Monday, April 6, 2009

Foster Kids Medication Use

There's debate over the use of Ritalin, Lithium, and other psychotropic medications in foster and special needs adoptive kids. Parents find it hard to accept depression, ADHD, and mood disorders as real issues when they themselves have not experienced it first hand or have ever loved someone who's struggled to be good enough, "get it" as easily as peers, or live unburdened by the mood storms these kids and teens have inherited from the very biological family members who failed to care for the child due to the limiting effects of their own mental health issues.
Sorrowfully parents feel they are being manipulated, tricked, duped, or bullied. "If only the child were less selfish, could just apply himself, needs more discipline or punishment."
Failing to recognize, accept, or seek help for a child experiencing hereditary mood disorders, brain chemical abnormalities, or cognitive impairments can lead to a teen or adult who feels they'll never measure up, be normal, or worthy. An attitude that medications and therapy is wrong, dangerous, or unnecessary can lead to the very self medication (drugs and alcohol), suicide and attempts, isolation and failures that cost the child's birth parents the right and ability to raise the child that is now living their legacy.

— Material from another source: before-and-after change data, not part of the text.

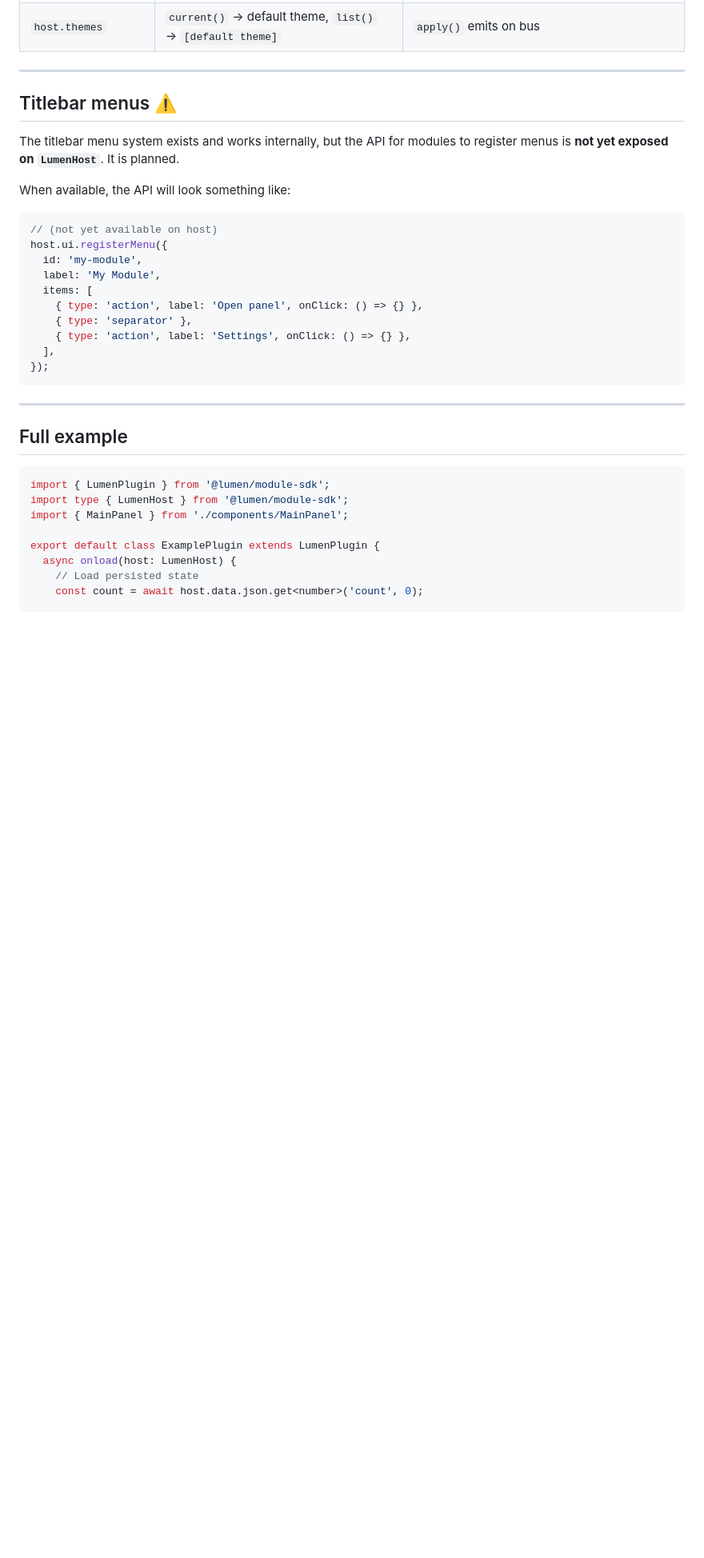
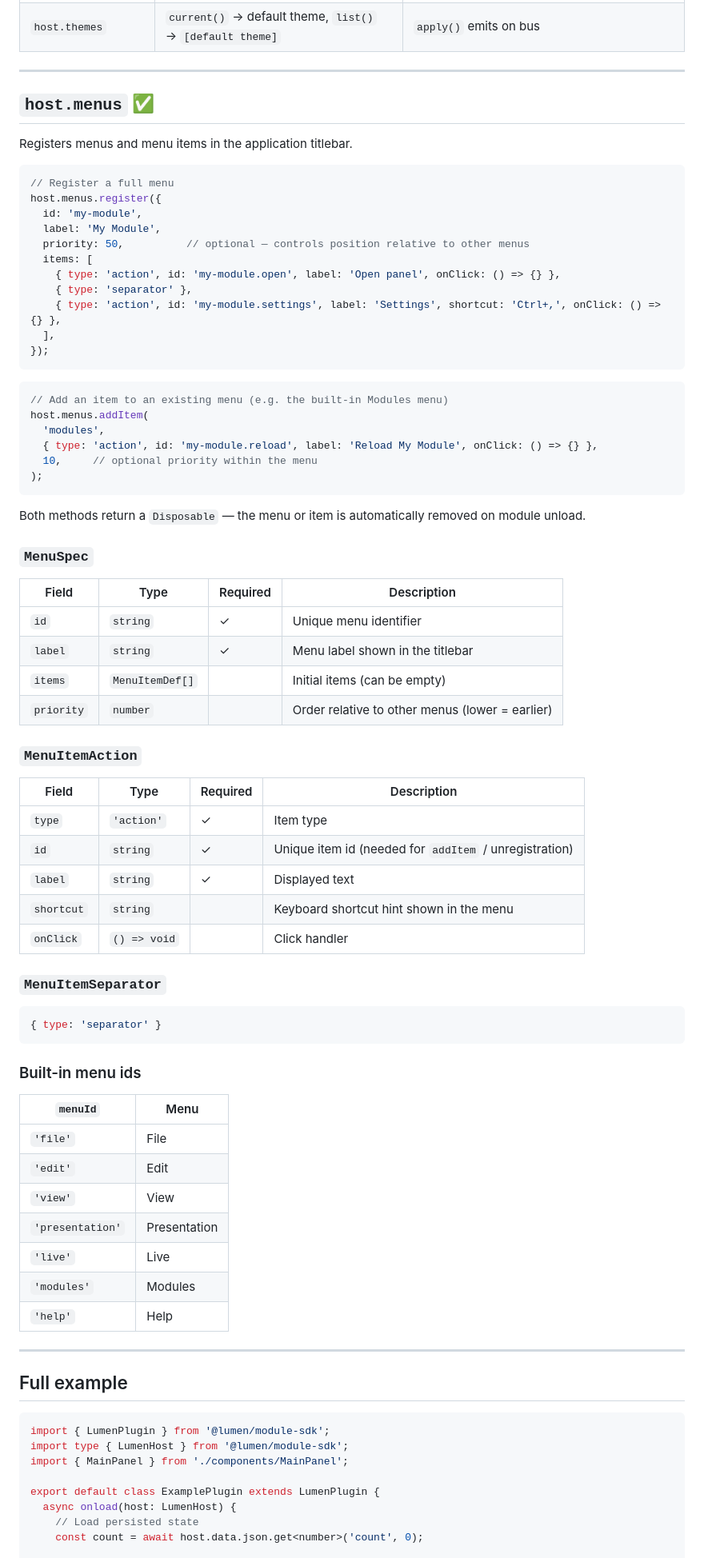
Before and after one commit to Lumen-media/lumen, a Markdown page: docs/module-api-reference.md, the part around the change. Shown at 80% size. GitHub-like rendering; blank space fills up the shorter version.

Commit message:
docs(modules): document host.menus API in module API reference

````diff
--- a/docs/module-api-reference.md
+++ b/docs/module-api-reference.md
@@ -414,24 +414,71 @@ Exposed on the host but still only wired via bus — read methods return empty/d
 
 ---
 
-## Titlebar menus ⚠️
+## `host.menus` ✅
 
-The titlebar menu system exists and works internally, but the API for modules to register menus is **not yet exposed on `LumenHost`**. It is planned.
-
-When available, the API will look something like:
+Registers menus and menu items in the application titlebar.
 
 ```ts
-// (not yet available on host)
-host.ui.registerMenu({
+// Register a full menu
+host.menus.register({
   id: 'my-module',
   label: 'My Module',
+  priority: 50,          // optional — controls position relative to other menus
   items: [
-    { type: 'action', label: 'Open panel', onClick: () => {} },
+    { type: 'action', id: 'my-module.open', label: 'Open panel', onClick: () => {} },
     { type: 'separator' },
-    { type: 'action', label: 'Settings', onClick: () => {} },
+    { type: 'action', id: 'my-module.settings', label: 'Settings', shortcut: 'Ctrl+,', onClick: () => {} },
   ],
 });
 ```
+
+```ts
+// Add an item to an existing menu (e.g. the built-in Modules menu)
+host.menus.addItem(
+  'modules',
+  { type: 'action', id: 'my-module.reload', label: 'Reload My Module', onClick: () => {} },
+  10,     // optional priority within the menu
+);
+```
+
+Both methods return a `Disposable` — the menu or item is automatically removed on module unload.
+
+### `MenuSpec`
+
+| Field | Type | Required | Description |
+|---|---|---|---|
+| `id` | `string` | ✓ | Unique menu identifier |
+| `label` | `string` | ✓ | Menu label shown in the titlebar |
+| `items` | `MenuItemDef[]` | | Initial items (can be empty) |
+| `priority` | `number` | | Order relative to other menus (lower = earlier) |
+
+### `MenuItemAction`
+
+| Field | Type | Required | Description |
+|---|---|---|---|
+| `type` | `'action'` | ✓ | Item type |
+| `id` | `string` | ✓ | Unique item id (needed for `addItem` / unregistration) |
+| `label` | `string` | ✓ | Displayed text |
+| `shortcut` | `string` | | Keyboard shortcut hint shown in the menu |
+| `onClick` | `() => void` | | Click handler |
+
+### `MenuItemSeparator`
+
+```ts
+{ type: 'separator' }
+```
+
+### Built-in menu ids
+
+| `menuId` | Menu |
+|---|---|
+| `'file'` | File |
+| `'edit'` | Edit |
+| `'view'` | View |
+| `'presentation'` | Presentation |
+| `'live'` | Live |
+| `'modules'` | Modules |
+| `'help'` | Help |
 
 ---
 
````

The medications aren't perfected and some do have dangerous or bothersome side effects but the alternatives can be worse. Children should be allowed help without the guilt of not being able to power through mental health issues on their own. Accepting the child's extra needs and supporting them is a true act of understanding and compassion.

Saturday, April 4, 2009

Post Adoption Depression

Post Adoption Depression Syndrome. It's not commonly known that it happens after a baby or child joins a family through adoption not just a form of post partum depression post giving birth. It can happen a day after your child joins your family or a year. It can happen to a Mom or a Dad. It can happen if your child is perfectly perfect or beautifully flawed. Some call it adoption blues but it can feel much worse then a small case of being down. It can range from annoyance from losing the life you previously had before children arrived or all the way up to anxiety episodes or panic disorders. The triggers can be anything from lack of sleep, discovering a difficult special need, feeling overwhelmed. It's really really real and will improve if seeking support from others who've adopted, a professional to talk with, medication, journaling, just be sure to seek help in some way. You don't have to feel guilt or do this alone.

Here are some real mom's experiences with PADS:

Mom #1-My daughter was adorable! That is for certain. We adopted her at one year old through our state's Social Services Department. Actually she moved in then (legally free), but didn't finalize the adoption right then. She had a loving but over bearing foster mom who was a constiant intrusion with visits, phone calls and how-to lessons on the care of my daughter. My dear daughter was a little off always. I couldn't explain what it was a just brushed it aside as a drug effect and probably some issue attaching to me after the trauma off moving. The caseworker and attorney visits with their annoying unhelpful intrusions, the therapist appointments where it was made clear they are the experts on my child and the fact that my dd was having some kind of issue all bogged down on me at once. I'd given up a life with my two older boys where I could sleep in a bit, no diapers, no hand holding, no need to constantly watch over the child for this new life that included opening my home to scrutinizing, strangers and a child with issues I didn't have a good idea what they were. If depression is rage turned inward then I was feeling it full force! My body physically ached, I lost friends interest who didn't have little kids anymore, and I felt alone as if I had no right to "complain" because I had a million chances in my 2 year adoption process to change my mind. I still wrestle with depression symptoms 3 years later. Three years later I still don't have a 100% clear idea about what's going on with my daughter. But I know that this period in her life isn't permanent, we'll reach new stages as time goes on. Kids are little for just a short time in their lives. I have appointments with all the professionals. Someone will help my daughter or I'll just keep advocating till they do. I know that much is true.

Mom #2-I tried to talk to my husband about my feelings but he didn't seem to feel the same way. I tried to talk to my best friend but her attitude seemed kinda like she thought I got a child after a two year wait so I should just be happy. I was glad to find a message board that had other moms who've been through it. My ND put me on 5HTP. I got over it pretty much but did find that the hard behaviors I have to put up with have required counseling, more help with my child and a lot of work. It's hard but got easier when I found out I didn't cause this, choose this and don't have to control it by myself.

Mom #3- I still take medication. My child takes medication. I'm as crazy as they are. Life is what it is. Gotta love it.